The emotional ordeal that would progress to my irrational breakdown began as I tucked my youngest daughter into bed.
"Ella, where is Oonie?" I asked. "I haven't see him."
I said the words and panic dropped with a thud into my chest. I hadn't seen Oonie, my little girl's best stuffed friend since toddlerhood, in a few days. He always slept with her, but he simply hadn't been around to tuck in beside her, to kiss his dingy brown fur as she usually wished me to do. She had asked for him the night before, but I hadn't been able to find him where she said he would be. I hadn't worried about it then, but now a new thought struck.
"Ella, did you leave him at the football field?" The panic had now traveled into my voice, and Ella responded anxiously, "I don't know."
"Ella, where is Oonie?" I repeated futilely and stridently as I left abruptly to check the likely places in the house.
"Maybe he's in the car," she called after me.

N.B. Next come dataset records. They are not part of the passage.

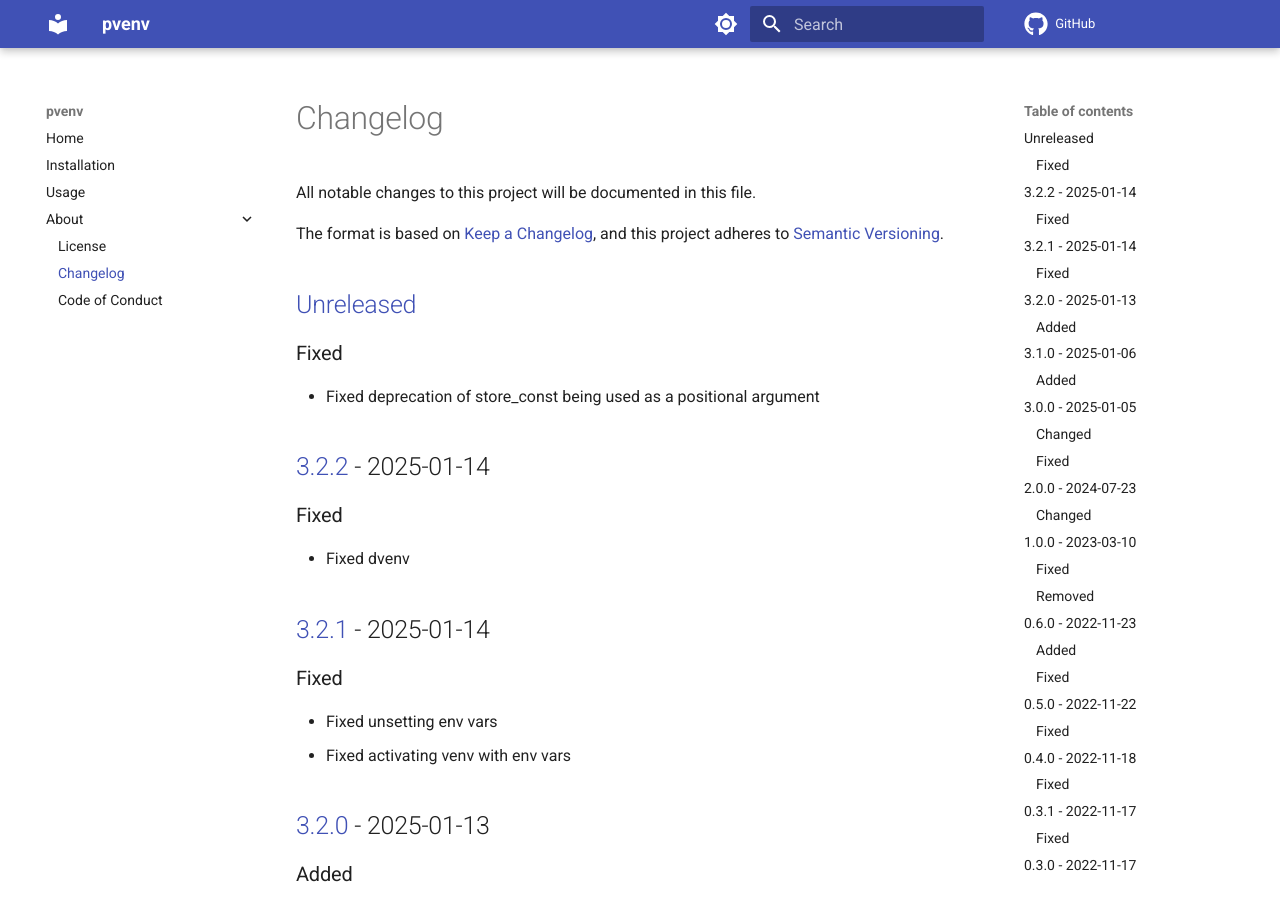
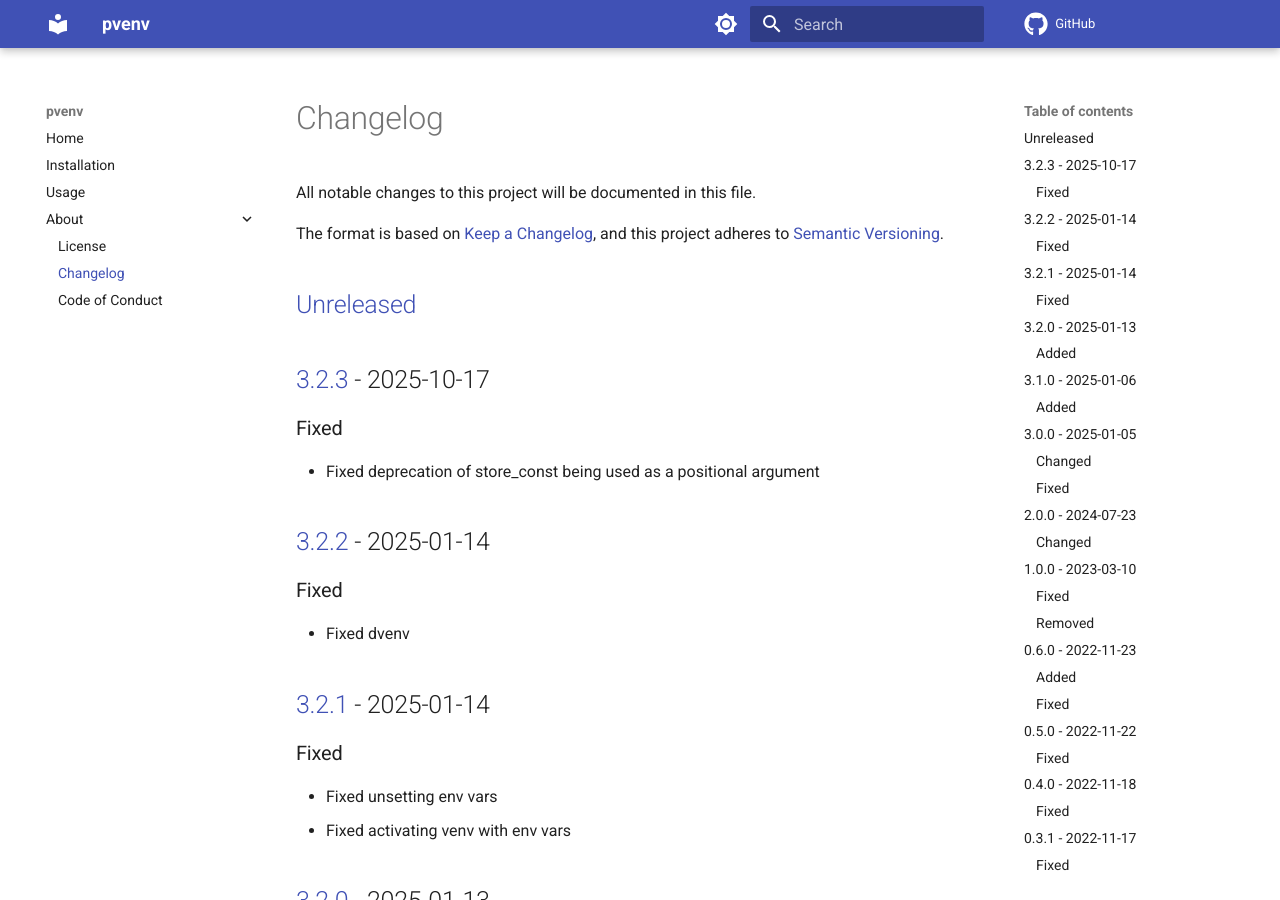
Before and after one commit to spapanik/pvenv, an MkDocs documentation site: the page built from docs/CHANGELOG.md, in a window 1280 px wide and 900 px high. Built offline with MkDocs 1.6.1 and Material for MkDocs 9.7.7, drawn with Linux system fonts in a browser that asks for light colours; comment, search, counter and statistics services are not loaded.

Commit message:
🚀 Bump version

```diff
--- a/docs/CHANGELOG.md
+++ b/docs/CHANGELOG.md
@@ -5,6 +5,8 @@
 The format is based on [Keep a Changelog], and this project adheres to [Semantic Versioning].
 
 ## [Unreleased]
+
+## [3.2.3] - 2025-10-17
 
 ### Fixed
 
@@ -117,7 +119,8 @@
 
 [Keep a Changelog]: https://keepachangelog.com/en/1.1.0/
 [Semantic Versioning]: https://semver.org/spec/v2.0.0.html
-[Unreleased]: https://github.com/spapanik/pvenv/compare/v3.2.2...main
+[Unreleased]: https://github.com/spapanik/pvenv/compare/v3.2.3...main
+[3.2.3]: https://github.com/spapanik/pvenv/compare/v3.2.2...v3.2.3
 [3.2.2]: https://github.com/spapanik/pvenv/compare/v3.2.1...v3.2.2
 [3.2.1]: https://github.com/spapanik/pvenv/compare/v3.2.0...v3.2.1
 [3.2.0]: https://github.com/spapanik/pvenv/compare/v3.1.0...v3.2.0
--- a/src/pvenv/__version__.py
+++ b/src/pvenv/__version__.py
@@ -1 +1 @@
-__version__ = "3.2.2"
+__version__ = "3.2.3"
```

"I'll check," volunteered my son Berto, who saw the building emotional storm in my features, but I knew he wasn't there. He would have been buckled into the passenger seat beside me, and I had not noticed him there for some time. No, Oonie had been left at the football field where Berto had played Saturday. It was now Tuesday, and with each passing moment my conviction that he was lost forever grew by distressing leaps and bounds.
Foolishly, I spilled my anxious thoughts and began to bemoan the fact that I ever let Ella take Oonie out of the car. Matthew, irritated by the uproar over a bear and baffled by my mood, reiterated, "She should never have taken him onto the football field. He should always stay in the car. Ridiculous." And he strode out the back door with a flashlight to search.
My eldest daughter Ana was following me around, waiting for me to read her a Nancy Drew book. I settled uneasily into the recliner, and I tried - I did try - but my thoughts were agitated and visions of Oonie being thrown in a dumpster by a grizzled and sour-faced custodian played before my eyes. The first tears began to spill over on the book, and when my husband returned from the backyard, responding, No, to my urgent inquiry about Oonie, I dropped it.
"Ana, I can't. I'm too worried about Oonie," I said, and then I wailed to Matthew, "He's in a dumpster somewhere. A janitor found him at the football field and he's so dirty, they just threw him away."
My man was losing patience with me; I could see it in his eyes before I dashed down the hall to the girls' room. Ella was crying. Crying noisily myself, I didn't comfort my little girl. I was completely failing in my parental shore-them-up responsibilities. I should have held Ella, assured her sedately that we'd find Oonie very soon, that we'd search the length of the football field and ask the school's custodian. I should have recited "that's life" platitudes and invented tales about someone finding Oonie and keeping him safe until we could reclaim him. Instead I flipped on the bedroom light and leaned over her to peer with blurry eyes into the shadows under her big sister's bed. Ana was the one who held her little sis as she whimpered, "I'm sad about Oonie."
Then, suddenly, my man appeared at the door, holding out at arm's length a raggedy, saggy, big beige-colored teddy bear. He was holding him out more toward Ella than me, but I am ashamed to say that I snatched him from my husband's hands and let out great sobs as I squeezed him against my chest and buried my face in his fur. After a few moments, aware of my selfishness, I relinquished him into my baby girl's arms, pressing him to her chest now, and held them both against me as I rocked.
"Where did you find him?" I asked softly.
"In Berto's room."
I remembered then how I had let her play in there with an old game the day before. I also remembered how Oonie had been invited to a tea party in the afternoon of that day and had sat with other stuffed friends. Why had I forgotten that?
Meanwhile Berto was lecturing his little sister on why "that bear" should never have been in his room to begin with - that if he trespassed again, he might just stay lost forever. But nothing could disturb Ella and me now; we'd already swum through the sea of agitation to the shore of restoration. I tucked her into bed with Oonie, whispered, "I'm sorry," several times against her cheek, and gave the bear a kiss without being asked.
When it was all over, I couldn't explain myself very well to Matthew. I just kept saying the same things over and over. It's Oonie. She's had him since she was a little baby. I lost my earring today: I didn't want to lose something else, too. Natie gave him to her. But maybe that explains more than I could say. My big brother Nate, who I so rarely get to see because he lives far across the land and sea in England, gave the big, squishy bear to curly-haired baby Ella. In due time he became that special one, the bear she slept with nearly every night after moving to a big kid bed, the bear she christened "Oonie" as a toddler, the bear she dressed up in all manner of strange garb and buckled into the car with motherly care...the bear the firemen found securely strapped into the passenger seat after our car accident.
Ella Belle's best bear, Oonie, will never, ever, ever go to a football game again.